This is very cool. Our friends at VoterWatch have just launched a new 'Transparency Recap' -- a regularly updated overview of what bloggers are saying about government transparency and accountability. In their first roundup, VoterWatch highlights Sunlight's latest project, PublicMarkup.org (thanks!), a post from Free Government Information on a report about the National Archives' plan to provide online access to the Founding Fathers papers, All Things Whistleblower's reporting on the raid on the Office of the Special Counsel and on the home of Special Counsel Scott Bloch and the soft launch of the Center for Responsive Politics' newly redesigned OpenSecrets.org site.
We love roundups like this for keeping updated on the news that matters the most. Make sure to add VoterWatch to your feeds!

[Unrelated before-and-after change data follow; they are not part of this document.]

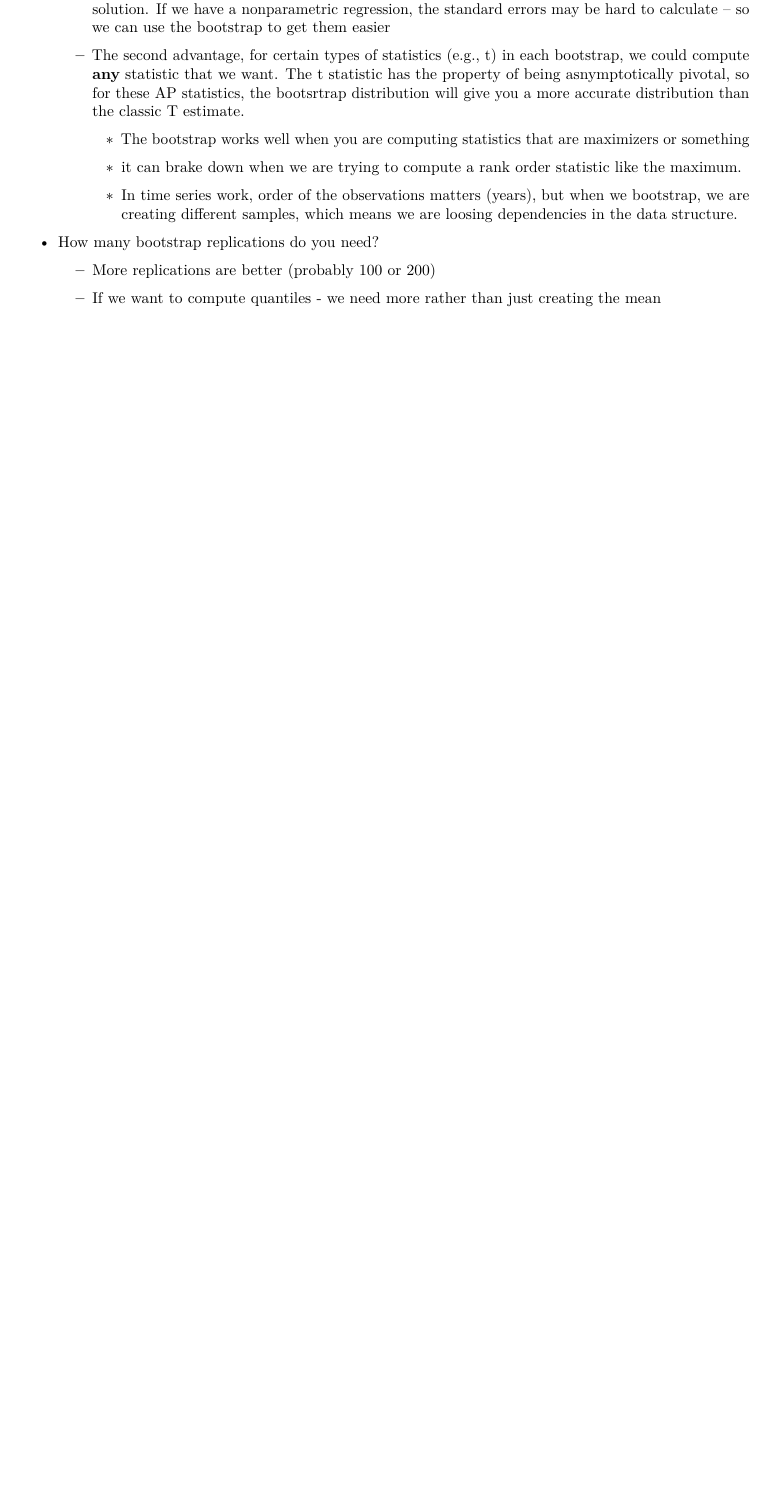
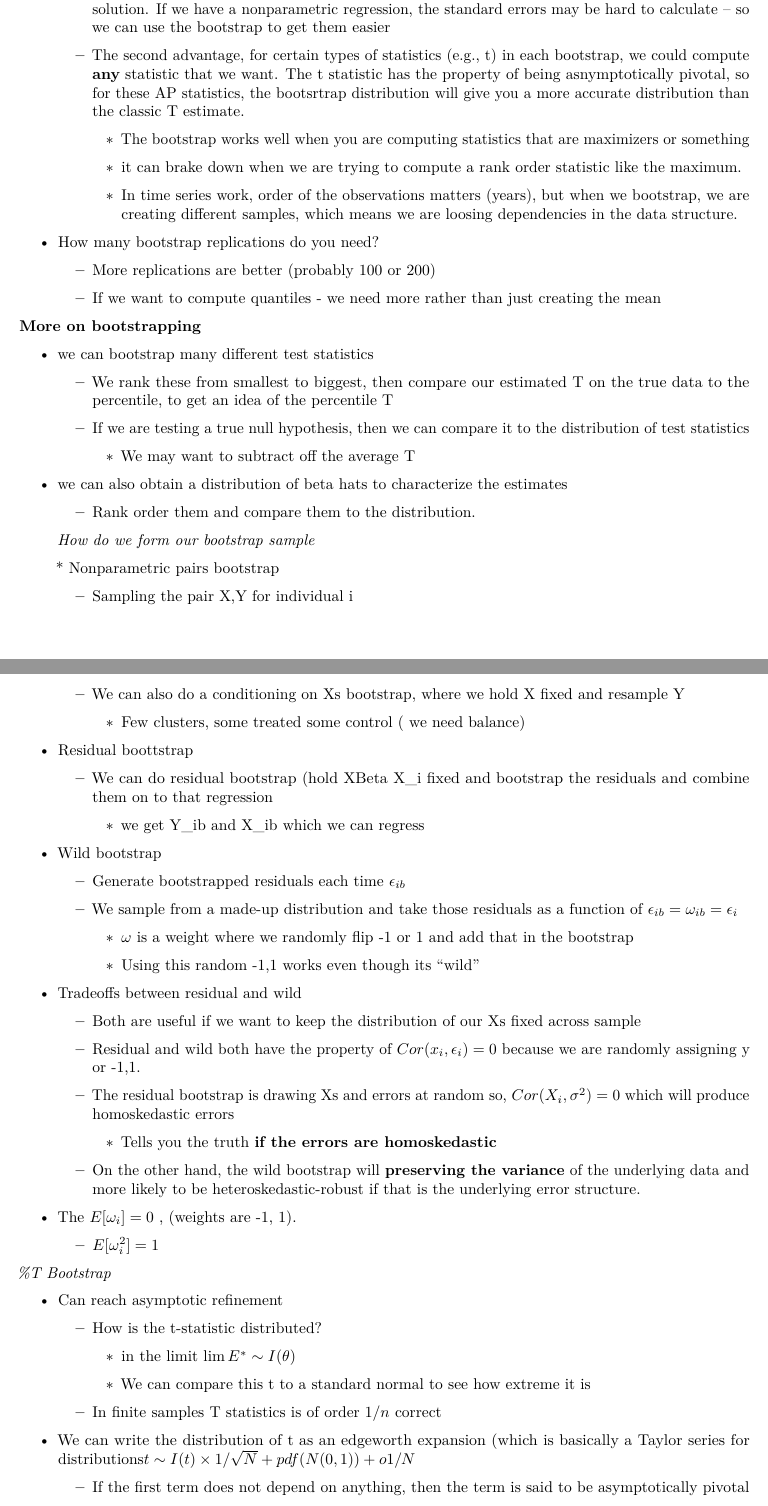
Before and after one commit to theloniousgoerz/pubpol_6090, an R Markdown document (Notes/2023_09_20_Lecture10_prep.Rmd): part of page 2 of 2 before the commit and two parts of pages 2 and 3 of 4 after it, the two joined at a grey line, cut so that both start at the same text, the shorter picture padded with empty space. Rendered offline with R 4.5, knitr and Pandoc, then LaTeX, with nearby package versions.

Commit message:
Finished bootstrapping notes.

```diff
--- a/Notes/2023_09_20_Lecture10_prep.Rmd
+++ b/Notes/2023_09_20_Lecture10_prep.Rmd
@@ -81,3 +81,75 @@ $$
     -   More replications are better (probably 100 or 200)
 
     -   If we want to compute quantiles - we need more rather than just creating the mean
+
+**More on bootstrapping**
+
+-   we can bootstrap many different test statistics
+
+    -   We rank these from smallest to biggest, then compare our estimated T on the true data to the percentile, to get an idea of the percentile T
+
+    -   If we are testing a true null hypothesis, then we can compare it to the distribution of test statistics
+
+        -   We may want to subtract off the average T
+
+-   we can also obtain a distribution of beta hats to characterize the estimates
+
+    -   Rank order them and compare them to the distribution.
+
+    *How do we form our bootstrap sample*
+
+    \* Nonparametric pairs bootstrap
+
+    -   Sampling the pair X,Y for individual i
+
+    -   We can also do a conditioning on Xs bootstrap, where we hold X fixed and resample Y
+
+        -   Few clusters, some treated some control ( we need balance)
+
+-   Residual boottstrap
+
+    -   We can do residual bootstrap (hold XBeta X_i fixed and bootstrap the residuals and combine them on to that regression
+
+        -   we get Y_ib and X_ib which we can regress
+
+-   Wild bootstrap
+
+    -   Generate bootstrapped residuals each time $\epsilon_{ib}$
+
+    -   We sample from a made-up distribution and take those residuals as a function of $\epsilon_{ib} = \omega_{ib} = \epsilon_i$
+
+        -   $\omega$ is a weight where we randomly flip -1 or 1 and add that in the bootstrap
+
+        -   Using this random -1,1 works even though its "wild"
+
+-   Tradeoffs between residual and wild
+
+    -   Both are useful if we want to keep the distribution of our Xs fixed across sample
+
+    -   Residual and wild both have the property of $Cor(x_i,\epsilon_i) = 0$ because we are randomly assigning y or -1,1.
+
+    -   The residual bootstrap is drawing Xs and errors at random so, $Cor(X_i, \sigma^2) = 0$ which will produce homoskedastic errors
+
+        -   Tells you the truth **if the errors are homoskedastic**
+
+    -   On the other hand, the wild bootstrap will **preserving the variance** of the underlying data and more likely to be heteroskedastic-robust if that is the underlying error structure.
+
+-   The $E[\omega_i] =0$ , (weights are -1, 1).
+
+    -   $E[\omega_i^2] =1$
+
+*%T Bootstrap*
+
+-   Can reach asymptotic refinement
+
+    -   How is the t-statistic distributed?
+
+        -   in the limit $\lim E^* \sim I(\theta)$
+
+        -   We can compare this t to a standard normal to see how extreme it is
+
+    -   In finite samples T statistics is of order $1/n$ correct
+
+-   We can write the distribution of t as an edgeworth expansion (which is basically a Taylor series for distributions$t \sim I(t) \times 1/ \sqrt N + pdf(N(0,1)) + o1/N$
+
+    -   If the first term does not depend on anything, then the term is said to be asymptotically pivotal
```
Also changed, not shown: Notes/2023_09_20_Lecture10_prep.Rmd (14 more changed lines).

At the end of the 109th Congress I wrote a couple of blog posts (1, 2) showing how congressional committees failed to post transcripts and audio or video files of their hearings on their Web sites. After a careful review of the committees at the time it turned out that approximately 50% of both House and Senate committee hearings were available in any of those three formats. Thanks to the new lobbying, ethics, and disclosure bill committees in the Senate will soon be required to post one of these three formats within 21 days of the conclusion of a hearing for every hearing. Currently the committees of the 110th Congress seem to be slacking on online disclosure just as much as their predecessors. Voterwatch has created a list of links to committee Web sites and their hearing transcripts and audio or video files. It looks like committees continue to fail the openness test.Continue reading